* TASK PROMPT
Across the data below, state how many lines hold "after", and reply with nothing but that number.
--- RECORD EXTRACTS Enclosed Below ---
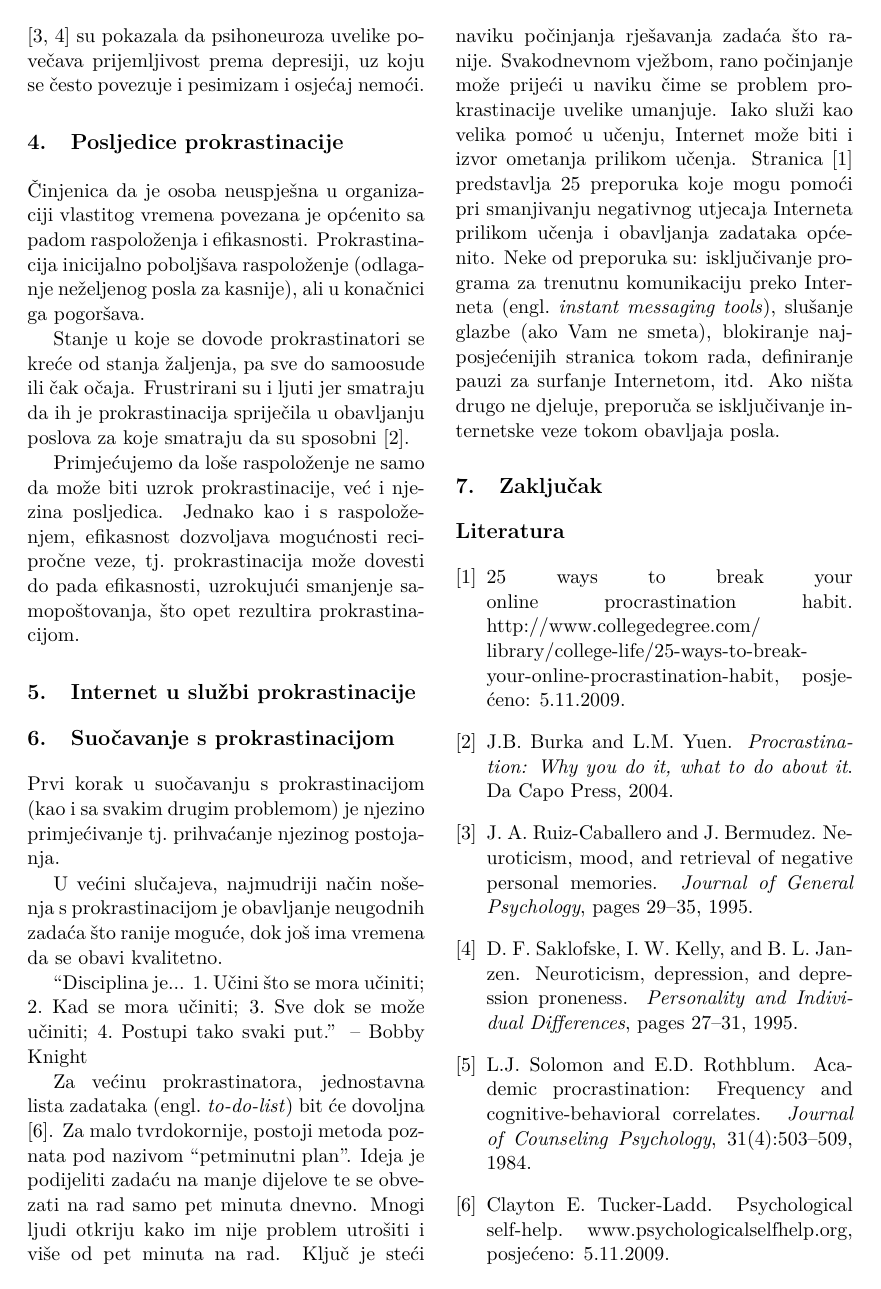
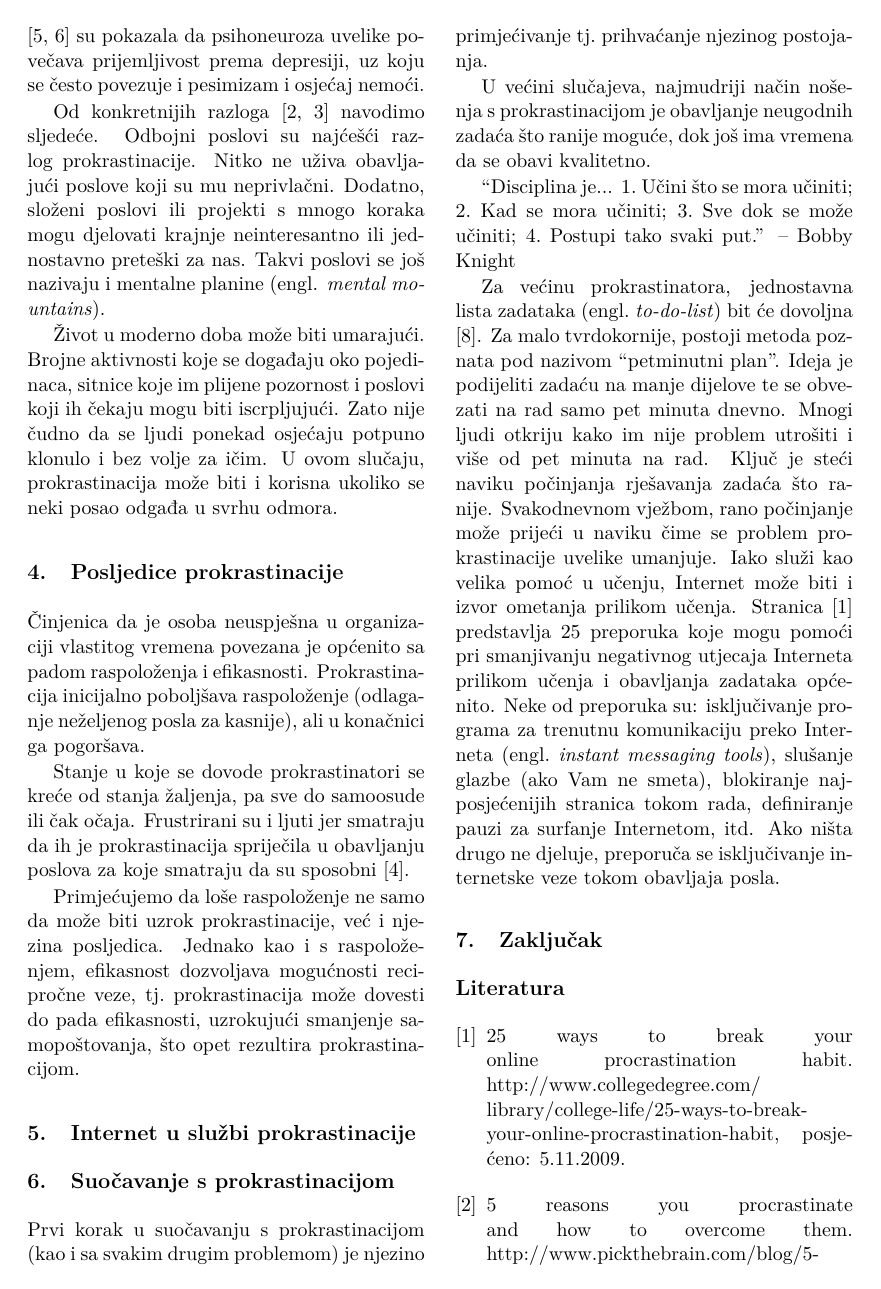
Before and after one commit to ivan444/seminar-web-and-procrastination, a LaTeX paper (web_and_procrastination.tex, which reads literatura.bib): page 2 of 3. Compiled offline with pdfLaTeX.

Commit message:
Dodani neki konkretni razloti prokrastinacije.

```diff
--- a/literatura.bib
+++ b/literatura.bib
@@ -90,3 +90,6 @@
 	title = {25 Ways to Break Your Online Procrastination Habit},
 	note = {http://www.collegedegree.com/ library/college-life/25-ways-to-break-your-online-procrastination-habit, posjećeno: 5.11.2009.}
 }
+@Misc{PickBrain5reasons,
+	title = {5 Reasons You Procrastinate and How to Overcome Them},
+	note = {http://www.pickthebrain.com/blog/5-reasons-you-procrastinate-and-how-to-overcome-them/, posjećeno: 6.11.2009.}
--- a/web_and_procrastination.tex
+++ b/web_and_procrastination.tex
@@ -126,8 +126,18 @@ obavljanje bilo kakve radnje \engl{self-handicapping}. Istraživanja
 povečava prijemljivost prema depresiji, uz koju se često povezuje i pesimizam i
 osjećaj nemoći.
 
-% Dodati malo konkretnije stvari
+Od konkretnijih razloga \cite{PickBrain5reasons,Lifehack6reasons} navodimo
+sljedeće. Odbojni poslovi su najćešći razlog prokrastinacije. Nitko ne uživa
+obavljajući poslove koji su mu neprivlačni. Dodatno, složeni poslovi ili
+projekti s mnogo koraka mogu djelovati krajnje neinteresantno ili jednostavno
+preteški za nas. Takvi poslovi se još nazivaju i mentalne planine (engl.
+\emph{mental mountains}).
 
+Život u moderno doba može biti umarajući. Brojne aktivnosti koje se
+događaju oko pojedinaca, sitnice koje im plijene pozornost i poslovi koji ih
+čekaju mogu biti iscrpljujući. Zato nije čudno da se ljudi ponekad osjećaju
+potpuno klonulo i bez volje za ičim. U ovom slučaju, prokrastinacija može biti i
+korisna ukoliko se neki posao odgađa u svrhu odmora.
 
 \section{Posljedice prokrastinacije}
 Činjenica da je osoba neuspješna u organizaciji vlastitog vremena povezana je
```
Also changed, not shown: literatura.bib (17 more changed lines).
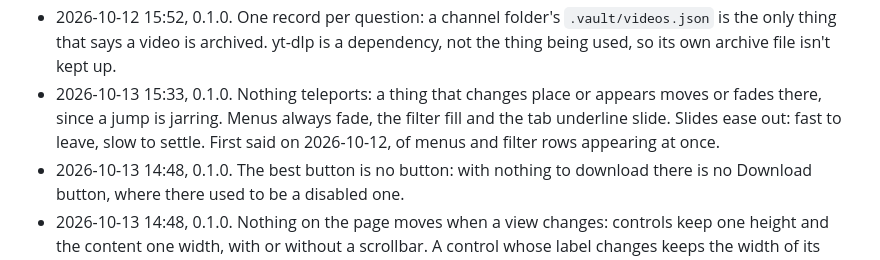
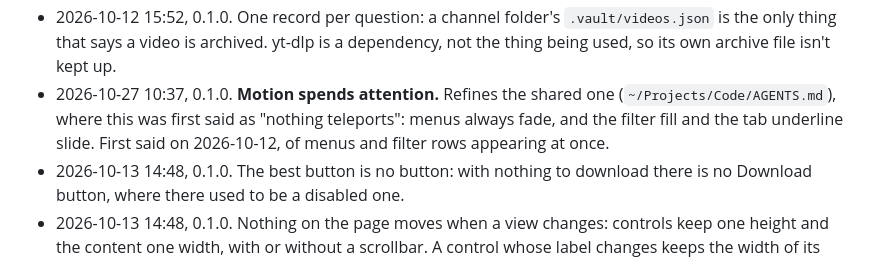
Before and after one commit to andres-al-campos/Vault, a Markdown page: AGENTS.md, the part around the change. Drawn GitHub-style.

Commit message:
Nothing teleports refines the shared Motion spends attention
Co-Authored-By: Claude Opus 5.5 <noreply@anthropic.com>

```diff
--- a/AGENTS.md
+++ b/AGENTS.md
@@ -32,10 +32,10 @@ time, each starting with the time and version it was made or reworded at. A call
 - 2026-10-12 15:52, 0.1.0. One record per question: a channel folder's `.vault/videos.json`
   is the only thing that says a video is archived. yt-dlp is a dependency, not
   the thing being used, so its own archive file isn't kept up.
-- 2026-10-13 15:33, 0.1.0. Nothing teleports: a thing that changes place or appears moves
-  or fades there, since a jump is jarring. Menus always fade, the filter fill
-  and the tab underline slide. Slides ease out: fast to leave, slow to settle.
-  First said on 2026-10-12, of menus and filter rows appearing at once.
+- 2026-10-27 10:37, 0.1.0. **Motion spends attention.** Refines the shared one (`~/Projects/Code/AGENTS.md`),
+  where this was first said as "nothing teleports": menus always fade, and the
+  filter fill and the tab underline slide. First said on 2026-10-12, of menus
+  and filter rows appearing at once.
 - 2026-10-13 14:48, 0.1.0. The best button is no button: with nothing to download there
   is no Download button, where there used to be a disabled one.
 - 2026-10-13 14:48, 0.1.0. Nothing on the page moves when a view changes: controls keep
```
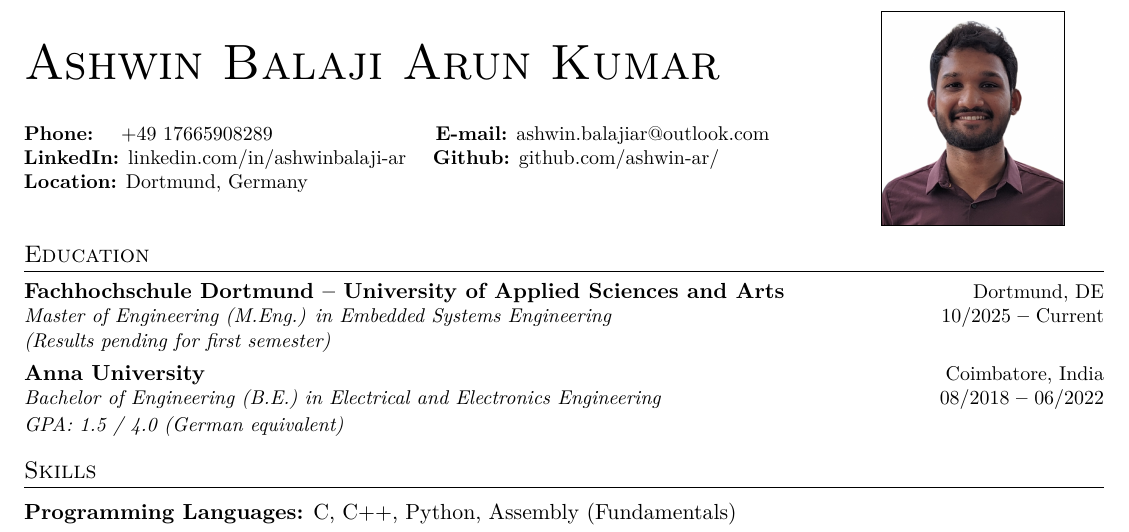
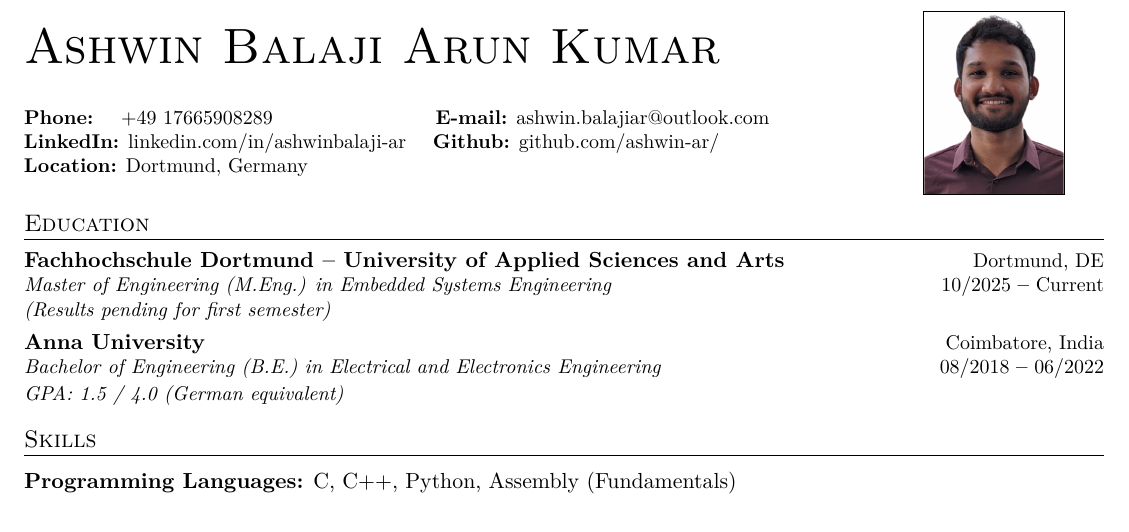
Before and after one commit to ashwin-ar/LATEX_Resume, a LaTeX CV (src/resume.tex): part of the page, cut so that both start at the same text. Compiled offline with pdfLaTeX.

Commit message:
Size of pdf reduced by cropping photo

```diff
--- a/src/resume.tex
+++ b/src/resume.tex
@@ -103,7 +103,7 @@
     % These two lines control the border thickness and gap
     \setlength{\fboxsep}{0pt}  % No gap between photo and border
     \setlength{\fboxrule}{0.5pt} % Thickness of the line
-    \fbox{\includegraphics[trim=330 530 300 170, clip, width=3.2cm, height=4.2cm, keepaspectratio]{{Ashwin_Photo}.png}}
+    \fbox{\includegraphics[trim=0 10 0 0, clip, width=3.2cm, height=3.2cm, keepaspectratio]{{Ashwin_Photo_cropped}.png}}
 \end{minipage}
 
 %----------- EDUCATION -----------
```
Also changed, not shown: src/Ashwin_photo_cropped.png (added), src/resume.pdf, 2 other files.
--- End of Enclosed RECORD EXTRACTS ---
* ANSWER SPACE
3